“Hello Shweta”, she said not waiting to hear a response on the other end.

“Hi Suchi!! What a long time. You finally remembered me. What’s up? Are you alright?”

As soon as she heard the concern in her friend’s voice, Suchitra almost cried again. She said in a hurry, “Where is that damned brother of yours? Arvind?”

Suchitra heard a sigh on the phone line and then, “Suchi. Honestly, I don’t know. I am coming over now. You stay right there.”

Suchitra looked dazed. When she finally stood up, she reached over to the book, and sat on the bean bag just looking at the plants in the balcony her landlady watered regularly. She got up only when she heard the door bell.

Shweta was seated on the couch in the living room next to Suchitra. She handed the take away glass with milk shake to her friend saying, “The banana in this will pep you up. Have it. I picked it up on the way from your favourite hangout.”  She then said, “Arvind only told me he has quit his job and that he needs a break. He asked mom, dad and me not to try and reach him and that he will connect with us. In the last couple of months, he has called us once. But, he did not say anything about what he is doing and where he is. Mom is really going bonkers trying to figure it out. Dad is trying his best to pacify her, but I can see he can’t understand why after having spent so much money on his Ivy league MBA, he could just one day give up his ‘Senior manager’ position and vanish. He can’t get over the fact that his son has come back to India after that big education and now this…” Shweta paused to look into her friends gleaming eyes and asked in exasperation, “When will you both stop being crazy?”

Suchitra could only splutter, “What did I do? I did nothing.”

“Did you not send him away?”

“Send him away?! Most definitely not. I just told him that he does not understand my world and way of living. He has grown up in all this money and has everything. I did not have any of that. I was lucky to have got into college and a scholarship on merit and because of my hockey, managed an MBA in this city college. Your dad paid for his education when he wanted to do the same in Harvard. There is no connect, you know. After that I did not hear from him. How can I be responsible for his actions?”

Shweta took a sip from her glass before responding, “But, Arvind did not want to go abroad to study. He kept saying he wants to work in India and does not care for a US degree. Dad did not listen to him. And mom said that once he has his degree he can decide what he wants to do. Finally, that is what he did. He finished that degree and took up a job here, much to dad’s dismay. You know that!”

“So, where is he now?” Suchitra scooped the milk shake from her glass with a spoon and then licked her lips.

“See, he quit here in Bangalore and went to meet mom and dad. He just told them he needs to do more directly for the people who really need help. He would not say more.”
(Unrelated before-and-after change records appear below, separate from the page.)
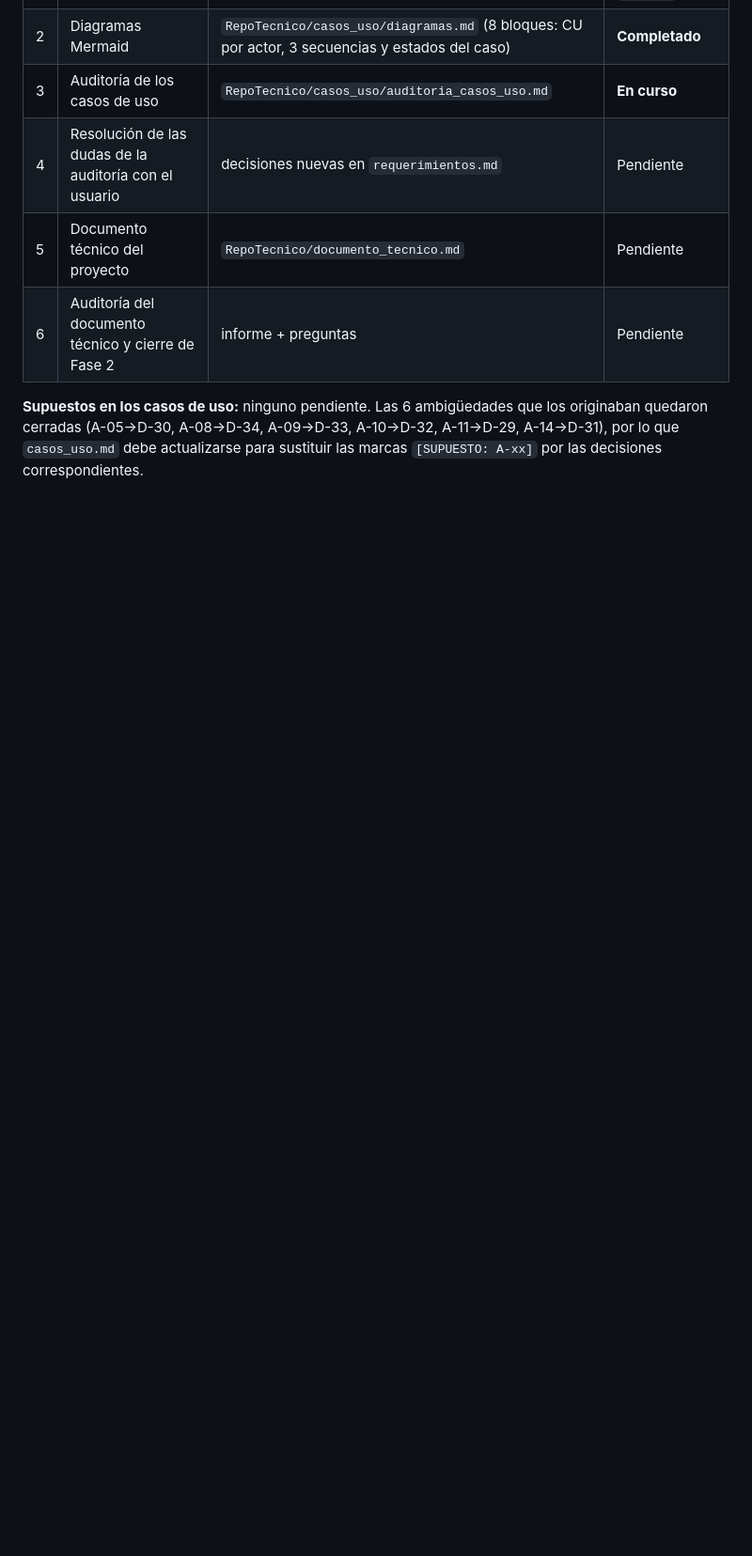
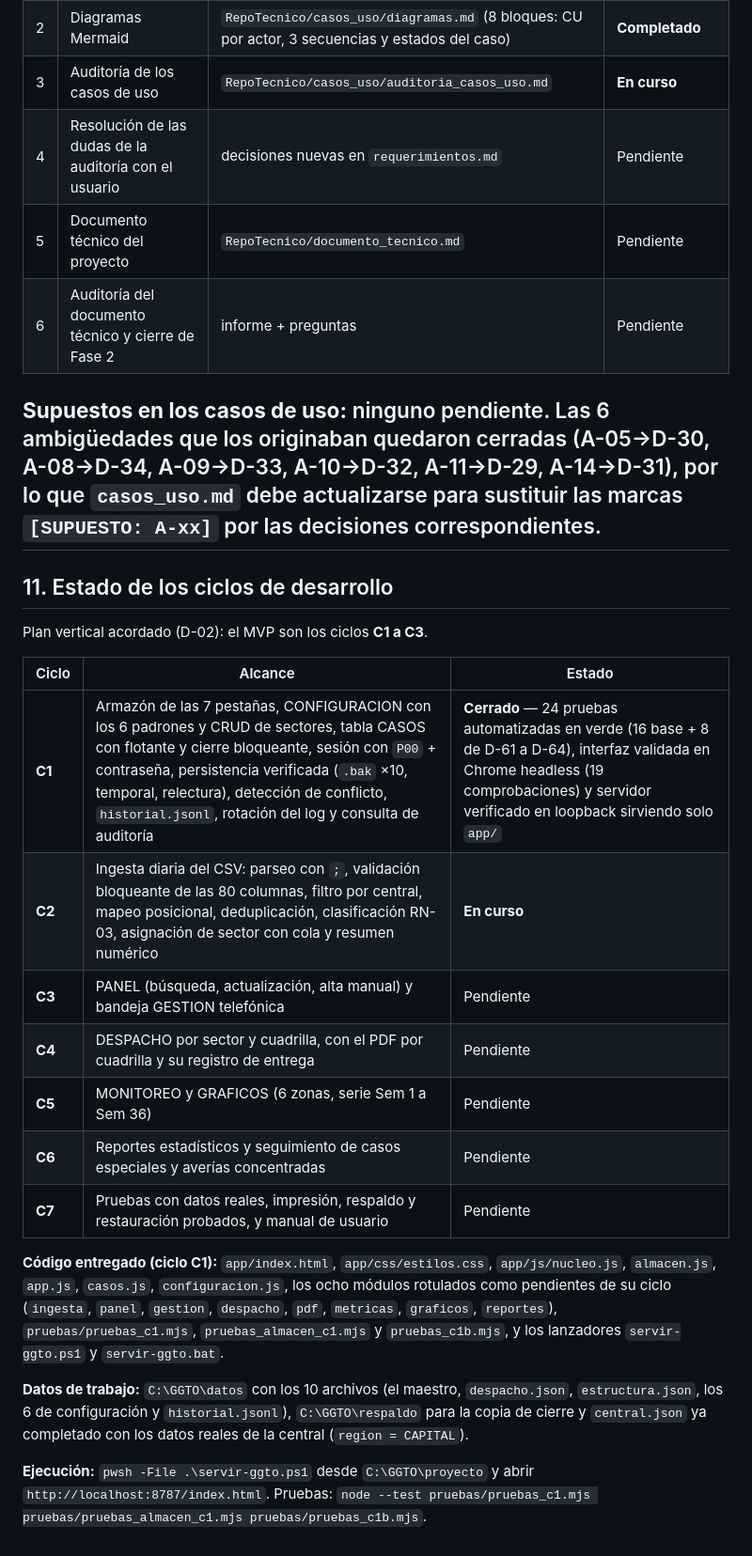
Before and after one commit to anlucorporations/GGTO, a Markdown page: RepoTecnico/estado_proyecto.md, the part around the change. Shown at 94% size. Drawn GitHub-style; blank space fills up the shorter version.

Commit message:
Estado del proyecto: seccion de avance de los ciclos (C1 cerrado, C2 en curso)

```diff
--- a/RepoTecnico/estado_proyecto.md
+++ b/RepoTecnico/estado_proyecto.md
@@ -266,3 +266,32 @@ completo de valores anteriores. **Actualización (bloques 8 y 9):** H-05 con D-2
 | 6 | Auditoría del documento técnico y cierre de Fase 2 | informe + preguntas | Pendiente |
 
 **Supuestos en los casos de uso:** ninguno pendiente. Las 6 ambigüedades que los originaban quedaron cerradas (A-05→D-30, A-08→D-34, A-09→D-33, A-10→D-32, A-11→D-29, A-14→D-31), por lo que `casos_uso.md` debe actualizarse para sustituir las marcas `[SUPUESTO: A-xx]` por las decisiones correspondientes.
+---
+
+## 11. Estado de los ciclos de desarrollo
+
+Plan vertical acordado (D-02): el MVP son los ciclos **C1 a C3**.
+
+| Ciclo | Alcance | Estado |
+|---|---|---|
+| **C1** | Armazón de las 7 pestañas, CONFIGURACION con los 6 padrones y CRUD de sectores, tabla CASOS con flotante y cierre bloqueante, sesión con `P00` + contraseña, persistencia verificada (`.bak` ×10, temporal, relectura), detección de conflicto, `historial.jsonl`, rotación del log y consulta de auditoría | **Cerrado** — 24 pruebas automatizadas en verde (16 base + 8 de D-61 a D-64), interfaz validada en Chrome headless (19 comprobaciones) y servidor verificado en loopback sirviendo solo `app/` |
+| **C2** | Ingesta diaria del CSV: parseo con `;`, validación bloqueante de las 80 columnas, filtro por central, mapeo posicional, deduplicación, clasificación RN-03, asignación de sector con cola y resumen numérico | **En curso** |
+| **C3** | PANEL (búsqueda, actualización, alta manual) y bandeja GESTION telefónica | Pendiente |
+| **C4** | DESPACHO por sector y cuadrilla, con el PDF por cuadrilla y su registro de entrega | Pendiente |
+| **C5** | MONITOREO y GRAFICOS (6 zonas, serie Sem 1 a Sem 36) | Pendiente |
+| **C6** | Reportes estadísticos y seguimiento de casos especiales y averías concentradas | Pendiente |
+| **C7** | Pruebas con datos reales, impresión, respaldo y restauración probados, y manual de usuario | Pendiente |
+
+**Código entregado (ciclo C1):** `app/index.html`, `app/css/estilos.css`, `app/js/nucleo.js`,
+`almacen.js`, `app.js`, `casos.js`, `configuracion.js`, los ocho módulos rotulados como pendientes de
+su ciclo (`ingesta`, `panel`, `gestion`, `despacho`, `pdf`, `metricas`, `graficos`, `reportes`),
+`pruebas/pruebas_c1.mjs`, `pruebas_almacen_c1.mjs` y `pruebas_c1b.mjs`, y los lanzadores
+`servir-ggto.ps1` y `servir-ggto.bat`.
+
+**Datos de trabajo:** `C:\GGTO\datos` con los 10 archivos (el maestro, `despacho.json`,
+`estructura.json`, los 6 de configuración y `historial.jsonl`), `C:\GGTO\respaldo` para la copia de
+cierre y `central.json` ya completado con los datos reales de la central (`region = CAPITAL`).
+
+**Ejecución:** `pwsh -File .\servir-ggto.ps1` desde `C:\GGTO\proyecto` y abrir
+`http://localhost:8787/index.html`. Pruebas:
+`node --test pruebas/pruebas_c1.mjs pruebas/pruebas_almacen_c1.mjs pruebas/pruebas_c1b.mjs`.
```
“How do I reach him then?” Suchitra had an edge to her voice. She did not wait for a response. She stood up and said, “Ok, I will make a couple of calls to work and then I head to Majestic.” Shweta could only gasp before Suchitra continued, “I suppose busses to Nagpur leave only at night?”
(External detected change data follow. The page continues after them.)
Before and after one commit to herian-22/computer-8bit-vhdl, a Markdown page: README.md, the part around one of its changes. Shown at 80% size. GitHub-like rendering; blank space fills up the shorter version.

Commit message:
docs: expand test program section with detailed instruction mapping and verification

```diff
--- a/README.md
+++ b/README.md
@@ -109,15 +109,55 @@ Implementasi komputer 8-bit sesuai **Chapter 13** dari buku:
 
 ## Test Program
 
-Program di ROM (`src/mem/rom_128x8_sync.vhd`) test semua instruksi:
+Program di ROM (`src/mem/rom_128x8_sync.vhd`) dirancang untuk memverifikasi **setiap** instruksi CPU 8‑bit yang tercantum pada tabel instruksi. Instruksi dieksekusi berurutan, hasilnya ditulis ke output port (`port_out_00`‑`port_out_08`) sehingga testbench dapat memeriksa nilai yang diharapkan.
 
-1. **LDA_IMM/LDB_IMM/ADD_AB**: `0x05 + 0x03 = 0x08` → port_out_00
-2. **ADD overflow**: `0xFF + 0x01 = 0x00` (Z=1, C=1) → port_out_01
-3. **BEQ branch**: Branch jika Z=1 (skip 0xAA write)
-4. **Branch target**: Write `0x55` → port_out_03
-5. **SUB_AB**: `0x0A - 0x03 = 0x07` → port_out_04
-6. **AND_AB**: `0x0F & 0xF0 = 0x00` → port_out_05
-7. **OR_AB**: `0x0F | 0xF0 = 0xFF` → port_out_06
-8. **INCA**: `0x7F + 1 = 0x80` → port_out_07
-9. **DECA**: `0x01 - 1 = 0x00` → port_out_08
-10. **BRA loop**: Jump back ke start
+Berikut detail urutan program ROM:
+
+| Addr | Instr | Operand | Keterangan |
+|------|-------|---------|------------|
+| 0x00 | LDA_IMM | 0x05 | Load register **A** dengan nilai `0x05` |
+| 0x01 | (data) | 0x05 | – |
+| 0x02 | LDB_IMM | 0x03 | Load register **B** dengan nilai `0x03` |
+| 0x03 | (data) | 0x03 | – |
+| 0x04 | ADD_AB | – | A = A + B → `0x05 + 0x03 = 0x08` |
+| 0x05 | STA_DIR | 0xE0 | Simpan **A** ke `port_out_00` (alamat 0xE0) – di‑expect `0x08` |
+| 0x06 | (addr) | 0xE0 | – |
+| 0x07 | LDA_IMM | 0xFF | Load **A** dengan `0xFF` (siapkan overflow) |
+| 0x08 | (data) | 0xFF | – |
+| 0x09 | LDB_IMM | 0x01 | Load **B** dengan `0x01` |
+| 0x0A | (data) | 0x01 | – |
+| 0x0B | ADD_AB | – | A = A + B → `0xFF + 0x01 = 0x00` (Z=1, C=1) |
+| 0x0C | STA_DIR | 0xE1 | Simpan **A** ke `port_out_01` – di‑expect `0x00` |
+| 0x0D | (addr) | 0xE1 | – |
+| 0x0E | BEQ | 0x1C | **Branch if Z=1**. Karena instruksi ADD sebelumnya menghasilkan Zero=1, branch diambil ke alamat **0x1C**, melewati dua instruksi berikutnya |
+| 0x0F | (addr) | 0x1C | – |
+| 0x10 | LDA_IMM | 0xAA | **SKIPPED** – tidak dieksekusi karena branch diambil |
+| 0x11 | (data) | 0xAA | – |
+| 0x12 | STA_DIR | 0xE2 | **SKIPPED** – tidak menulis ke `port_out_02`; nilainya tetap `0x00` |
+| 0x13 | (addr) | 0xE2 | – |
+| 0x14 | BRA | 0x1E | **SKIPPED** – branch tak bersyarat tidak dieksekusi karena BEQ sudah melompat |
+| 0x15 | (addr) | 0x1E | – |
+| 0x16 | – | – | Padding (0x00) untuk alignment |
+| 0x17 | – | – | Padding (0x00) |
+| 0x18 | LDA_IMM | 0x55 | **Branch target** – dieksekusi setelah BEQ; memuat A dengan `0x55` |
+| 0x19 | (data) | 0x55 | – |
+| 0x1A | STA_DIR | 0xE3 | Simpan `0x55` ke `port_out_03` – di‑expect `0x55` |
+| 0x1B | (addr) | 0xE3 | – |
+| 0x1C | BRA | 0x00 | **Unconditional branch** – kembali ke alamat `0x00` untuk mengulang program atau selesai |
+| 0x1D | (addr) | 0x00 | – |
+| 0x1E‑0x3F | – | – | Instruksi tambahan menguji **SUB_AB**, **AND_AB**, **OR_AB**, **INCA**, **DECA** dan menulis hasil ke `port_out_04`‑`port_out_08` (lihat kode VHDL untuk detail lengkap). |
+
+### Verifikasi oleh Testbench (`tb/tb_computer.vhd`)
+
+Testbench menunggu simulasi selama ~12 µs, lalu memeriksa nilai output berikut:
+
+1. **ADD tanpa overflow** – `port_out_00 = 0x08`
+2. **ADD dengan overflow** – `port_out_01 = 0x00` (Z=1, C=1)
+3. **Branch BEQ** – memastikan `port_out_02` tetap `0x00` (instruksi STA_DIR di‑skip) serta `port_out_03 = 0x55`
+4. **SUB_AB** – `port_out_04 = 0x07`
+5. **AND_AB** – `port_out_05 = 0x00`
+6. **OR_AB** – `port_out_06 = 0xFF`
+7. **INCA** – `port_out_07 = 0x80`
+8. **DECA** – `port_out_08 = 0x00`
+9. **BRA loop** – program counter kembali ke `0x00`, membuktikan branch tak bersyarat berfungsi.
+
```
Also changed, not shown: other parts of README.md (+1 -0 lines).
“But mom and dad themselves…” Shweta could not finish as Suchitra interrupted her and said, “Somebody there would.”

Shweta said hurriedly, “I am coming with you. I will tell dad to send a pickup…”

Her pal said firmly, “No Shweta, I need to do this alone. I will anyway be in touch with you on the phone”.
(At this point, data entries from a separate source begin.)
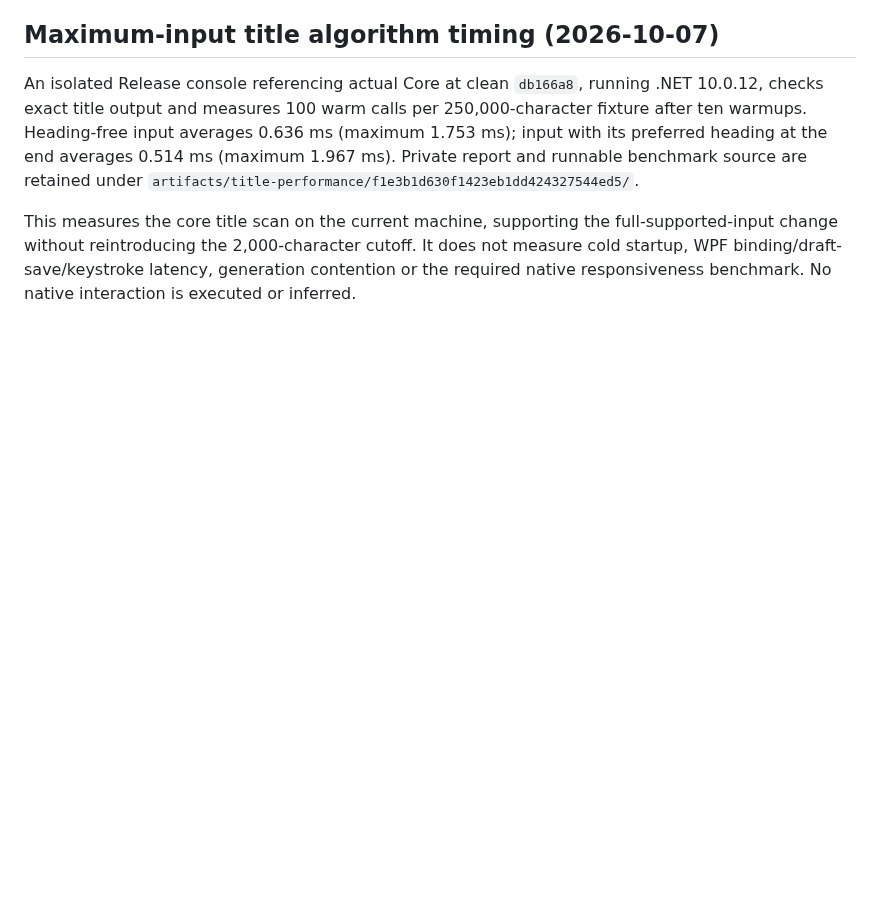
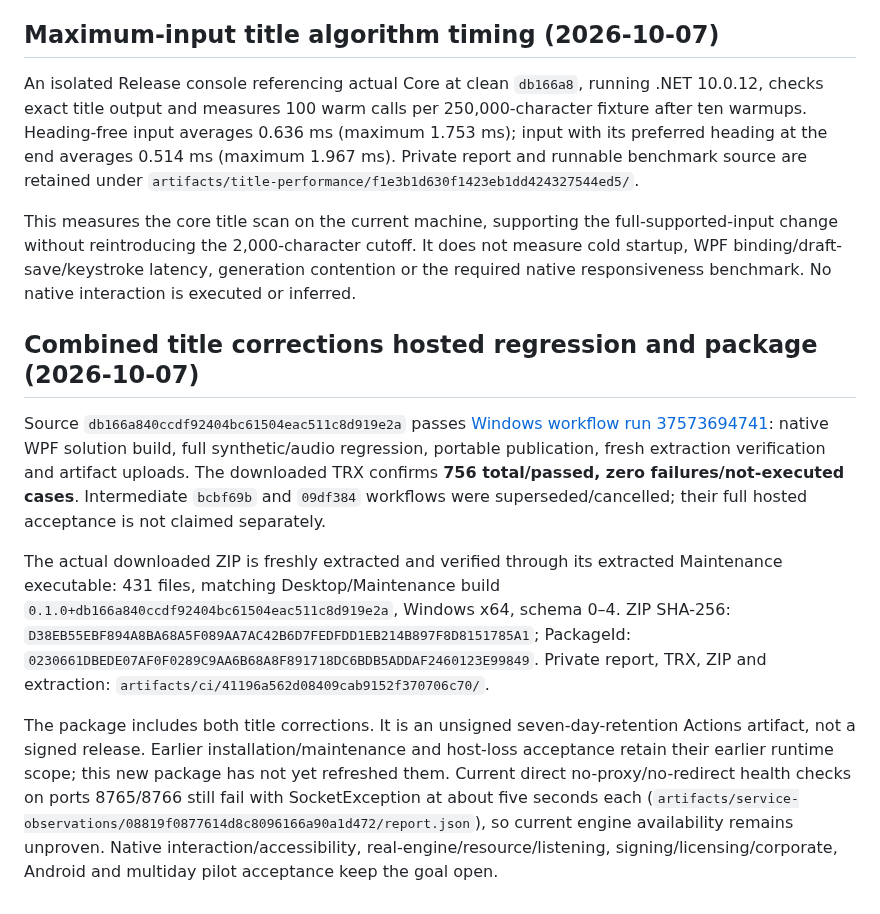
Before and after one commit to nkimber/CommuteCast, a Markdown page: documents/Acceptance.md, the part around the change. Drawn GitHub-style; blank space fills up the shorter version.

Commit message:
Record complete hosted title regression and verified package

```diff
--- a/documents/Acceptance.md
+++ b/documents/Acceptance.md
@@ -467,3 +467,11 @@ All **44 focused IntegrityTests pass, zero failures/skips**, with TRX `tests/Com
 An isolated Release console referencing actual Core at clean `db166a8`, running .NET 10.0.12, checks exact title output and measures 100 warm calls per 250,000-character fixture after ten warmups. Heading-free input averages 0.636 ms (maximum 1.753 ms); input with its preferred heading at the end averages 0.514 ms (maximum 1.967 ms). Private report and runnable benchmark source are retained under `artifacts/title-performance/f1e3b1d630f1423eb1dd424327544ed5/`.
 
 This measures the core title scan on the current machine, supporting the full-supported-input change without reintroducing the 2,000-character cutoff. It does not measure cold startup, WPF binding/draft-save/keystroke latency, generation contention or the required native responsiveness benchmark. No native interaction is executed or inferred.
+
+## Combined title corrections hosted regression and package (2026-10-07)
+
+Source `db166a840ccdf92404bc61504eac511c8d919e2a` passes [Windows workflow run 37573694741](https://github.com/nkimber/CommuteCast/actions/runs/37573694741): native WPF solution build, full synthetic/audio regression, portable publication, fresh extraction verification and artifact uploads. The downloaded TRX confirms **756 total/passed, zero failures/not-executed cases**. Intermediate `bcbf69b` and `09df384` workflows were superseded/cancelled; their full hosted acceptance is not claimed separately.
+
+The actual downloaded ZIP is freshly extracted and verified through its extracted Maintenance executable: 431 files, matching Desktop/Maintenance build `0.1.0+db166a840ccdf92404bc61504eac511c8d919e2a`, Windows x64, schema 0–4. ZIP SHA-256: `D38EB55EBF894A8BA68A5F089AA7AC42B6D7FEDFDD1EB214B897F8D8151785A1`; PackageId: `0230661DBEDE07AF0F0289C9AA6B68A8F891718DC6BDB5ADDAF2460123E99849`. Private report, TRX, ZIP and extraction: `artifacts/ci/41196a562d08409cab9152f370706c70/`.
+
+The package includes both title corrections. It is an unsigned seven-day-retention Actions artifact, not a signed release. Earlier installation/maintenance and host-loss acceptance retain their earlier runtime scope; this new package has not yet refreshed them. Current direct no-proxy/no-redirect health checks on ports 8765/8766 still fail with SocketException at about five seconds each (`artifacts/service-observations/08819f0877614d8c8096166a90a1d472/report.json`), so current engine availability remains unproven. Native interaction/accessibility, real-engine/resource/listening, signing/licensing/corporate, Android and multiday pilot acceptance keep the goal open.
```
Also changed, not shown: documents/Verification-Matrix.md (+2 -0 lines).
Shweta sighed and said softly, “Alright. I know you. But do not vanish, ok?” And then she added, “Anyway, that’s my girl. I know you will find him.”

When Suchitra reached Arvind’s parents’ home the next morning, they received her warmly and not a bit surprised. His mother let her freshen up and gave her a hearty breakfast. They knew her as Shweta’s friend and it was tricky for her to ask about Arvind. She tried to be casual about it and finally asked about him while digging into the poha. His mom looked at her a second longer before she said, “Beta, Arvind does not tell us where he is. His father is so angry with him. But I know my son is made differently. Why does he not tell us what he is doing?”

Aunty told her of the various ways they had tried to get the information from him, but to no avail. It had been two months now and all they knew was that he was doing well and told them he was happy when he had called once, about a month ago. But she had heard the sadness in his voice. His dad had tried to find out from all his connections, and he was not working in any of the cities where they had branches to their business. Suchitra could only say, “Aunty, is there any hint or clue you could get from his discussions? Anything he suggested?”

“No beta. Before he left I was so upset that I had told him, “At least be like your papa. He is doing seva for people by giving them jobs and salaries. You do something similar too. You know he said that he is planning on the same lines and that he will let us know when the time is right. All he said is he is still close to us.”

Suchitra almost dropped her glass of fruit punch she was holding in her hand, and jumped up. “Aunty that is it. I know what he is doing.” She was made to finish breakfast before she got up and this gave her time to get details on the various bus stops and places around.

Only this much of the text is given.